> WHAT THE EXERCISE ASKS: Your reply should be a single number, the count of lines in the records that contain the string "components".

Start of RECORDS SUPPLIED

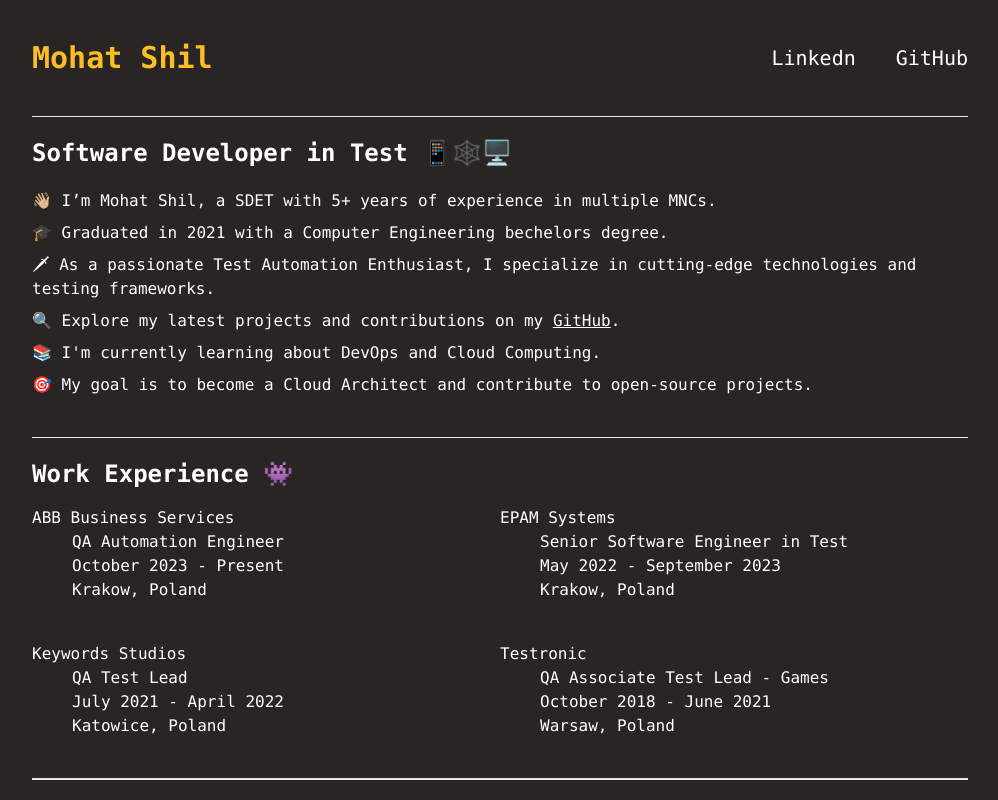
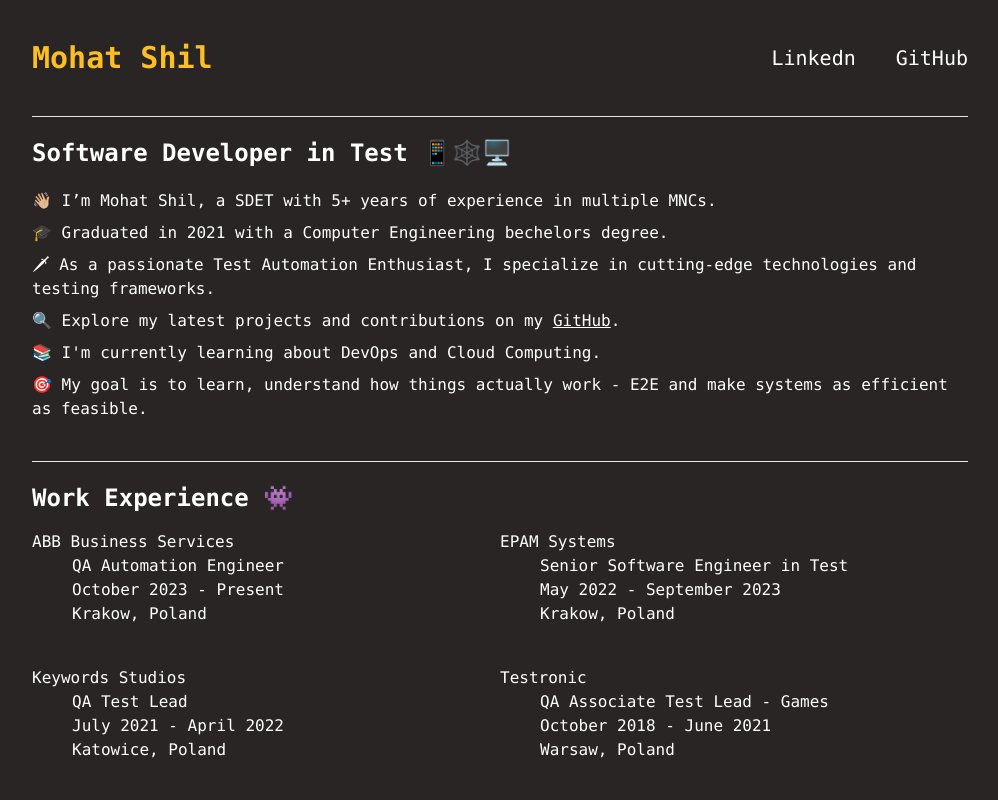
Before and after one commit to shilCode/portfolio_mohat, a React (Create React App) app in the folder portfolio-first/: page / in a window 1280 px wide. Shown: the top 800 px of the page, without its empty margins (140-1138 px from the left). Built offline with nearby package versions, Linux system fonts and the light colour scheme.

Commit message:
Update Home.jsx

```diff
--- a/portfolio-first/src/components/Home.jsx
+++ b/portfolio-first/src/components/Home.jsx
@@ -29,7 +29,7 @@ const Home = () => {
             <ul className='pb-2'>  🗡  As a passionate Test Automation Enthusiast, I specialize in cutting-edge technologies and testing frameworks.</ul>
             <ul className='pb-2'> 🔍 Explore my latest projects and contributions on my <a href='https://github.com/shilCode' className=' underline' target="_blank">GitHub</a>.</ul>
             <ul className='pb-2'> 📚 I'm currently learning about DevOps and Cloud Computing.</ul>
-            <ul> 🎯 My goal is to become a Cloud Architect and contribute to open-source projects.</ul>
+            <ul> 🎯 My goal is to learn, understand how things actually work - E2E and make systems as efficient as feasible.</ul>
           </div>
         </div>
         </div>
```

End of RECORDS SUPPLIED
Start of RECORDS SUPPLIED

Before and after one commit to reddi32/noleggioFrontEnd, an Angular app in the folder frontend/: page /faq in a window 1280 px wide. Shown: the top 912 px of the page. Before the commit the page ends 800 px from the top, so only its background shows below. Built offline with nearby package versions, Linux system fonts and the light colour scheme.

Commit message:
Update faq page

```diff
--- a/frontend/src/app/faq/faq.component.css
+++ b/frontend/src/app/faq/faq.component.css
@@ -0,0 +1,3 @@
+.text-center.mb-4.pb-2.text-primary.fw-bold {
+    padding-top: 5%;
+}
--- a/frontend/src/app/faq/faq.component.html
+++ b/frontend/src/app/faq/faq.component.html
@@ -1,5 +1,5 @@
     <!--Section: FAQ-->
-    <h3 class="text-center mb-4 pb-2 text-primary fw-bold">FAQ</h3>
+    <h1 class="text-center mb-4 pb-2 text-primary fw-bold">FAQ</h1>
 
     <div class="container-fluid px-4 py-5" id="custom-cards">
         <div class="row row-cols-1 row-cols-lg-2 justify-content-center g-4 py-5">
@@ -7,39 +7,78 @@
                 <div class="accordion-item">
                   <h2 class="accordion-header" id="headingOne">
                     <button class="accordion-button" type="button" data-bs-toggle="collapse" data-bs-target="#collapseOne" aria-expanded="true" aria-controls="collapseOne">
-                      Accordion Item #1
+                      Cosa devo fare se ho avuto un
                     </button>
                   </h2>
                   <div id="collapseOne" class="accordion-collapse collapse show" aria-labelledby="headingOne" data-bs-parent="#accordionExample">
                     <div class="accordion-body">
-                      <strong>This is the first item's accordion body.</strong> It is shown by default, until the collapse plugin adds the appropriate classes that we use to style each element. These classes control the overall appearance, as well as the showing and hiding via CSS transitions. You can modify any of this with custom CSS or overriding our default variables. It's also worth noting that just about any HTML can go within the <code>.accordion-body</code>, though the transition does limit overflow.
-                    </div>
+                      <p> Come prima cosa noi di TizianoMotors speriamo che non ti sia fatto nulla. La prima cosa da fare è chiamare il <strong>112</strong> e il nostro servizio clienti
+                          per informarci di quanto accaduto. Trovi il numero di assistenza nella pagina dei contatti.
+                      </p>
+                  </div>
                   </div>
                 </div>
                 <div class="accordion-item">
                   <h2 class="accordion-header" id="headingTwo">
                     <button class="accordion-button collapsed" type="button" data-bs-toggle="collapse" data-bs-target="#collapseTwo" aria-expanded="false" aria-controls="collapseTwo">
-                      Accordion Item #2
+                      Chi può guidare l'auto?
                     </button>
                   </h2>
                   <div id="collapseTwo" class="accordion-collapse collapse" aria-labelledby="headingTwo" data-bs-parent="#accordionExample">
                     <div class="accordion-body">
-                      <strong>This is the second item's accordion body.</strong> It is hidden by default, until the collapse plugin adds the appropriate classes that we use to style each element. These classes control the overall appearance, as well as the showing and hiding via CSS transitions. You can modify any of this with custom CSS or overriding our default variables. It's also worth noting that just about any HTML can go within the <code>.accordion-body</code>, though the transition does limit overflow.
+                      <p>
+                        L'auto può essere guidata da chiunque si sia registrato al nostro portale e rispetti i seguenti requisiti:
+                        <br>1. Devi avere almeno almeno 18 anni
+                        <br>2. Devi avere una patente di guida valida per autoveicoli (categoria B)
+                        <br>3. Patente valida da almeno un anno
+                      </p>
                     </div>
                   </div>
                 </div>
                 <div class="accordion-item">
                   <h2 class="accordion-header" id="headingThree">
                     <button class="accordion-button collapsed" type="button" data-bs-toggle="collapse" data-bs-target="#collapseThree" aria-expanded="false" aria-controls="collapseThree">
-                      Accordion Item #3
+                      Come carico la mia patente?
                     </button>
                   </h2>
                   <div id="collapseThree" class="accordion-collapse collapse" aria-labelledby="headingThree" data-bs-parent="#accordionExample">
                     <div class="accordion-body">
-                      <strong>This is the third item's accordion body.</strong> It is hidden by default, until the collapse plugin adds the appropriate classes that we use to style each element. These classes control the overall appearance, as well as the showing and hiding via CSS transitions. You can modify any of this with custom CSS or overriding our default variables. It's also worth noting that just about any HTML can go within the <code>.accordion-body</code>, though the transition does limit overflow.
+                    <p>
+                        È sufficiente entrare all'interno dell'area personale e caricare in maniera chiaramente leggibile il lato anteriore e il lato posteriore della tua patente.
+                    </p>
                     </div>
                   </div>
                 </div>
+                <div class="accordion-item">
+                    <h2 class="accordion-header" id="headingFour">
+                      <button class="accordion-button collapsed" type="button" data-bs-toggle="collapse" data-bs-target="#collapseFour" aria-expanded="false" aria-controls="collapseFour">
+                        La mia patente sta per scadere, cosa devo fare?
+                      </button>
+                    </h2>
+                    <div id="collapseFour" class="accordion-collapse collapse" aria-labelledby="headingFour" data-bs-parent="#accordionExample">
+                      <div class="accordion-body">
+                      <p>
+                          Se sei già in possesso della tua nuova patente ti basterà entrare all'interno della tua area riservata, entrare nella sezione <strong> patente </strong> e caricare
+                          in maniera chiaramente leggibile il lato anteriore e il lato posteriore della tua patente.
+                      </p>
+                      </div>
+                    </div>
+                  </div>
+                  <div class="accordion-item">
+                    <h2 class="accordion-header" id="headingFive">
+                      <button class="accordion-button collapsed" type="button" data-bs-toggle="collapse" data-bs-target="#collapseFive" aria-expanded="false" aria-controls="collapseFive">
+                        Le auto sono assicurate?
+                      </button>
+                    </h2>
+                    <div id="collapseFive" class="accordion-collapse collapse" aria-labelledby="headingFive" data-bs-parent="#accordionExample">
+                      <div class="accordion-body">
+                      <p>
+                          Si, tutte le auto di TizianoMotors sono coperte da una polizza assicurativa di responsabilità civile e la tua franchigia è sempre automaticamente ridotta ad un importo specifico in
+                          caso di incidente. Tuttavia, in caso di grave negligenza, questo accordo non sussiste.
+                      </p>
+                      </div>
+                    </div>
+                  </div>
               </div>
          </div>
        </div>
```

End of RECORDS SUPPLIED

> EXERCISE OUTPUT: 2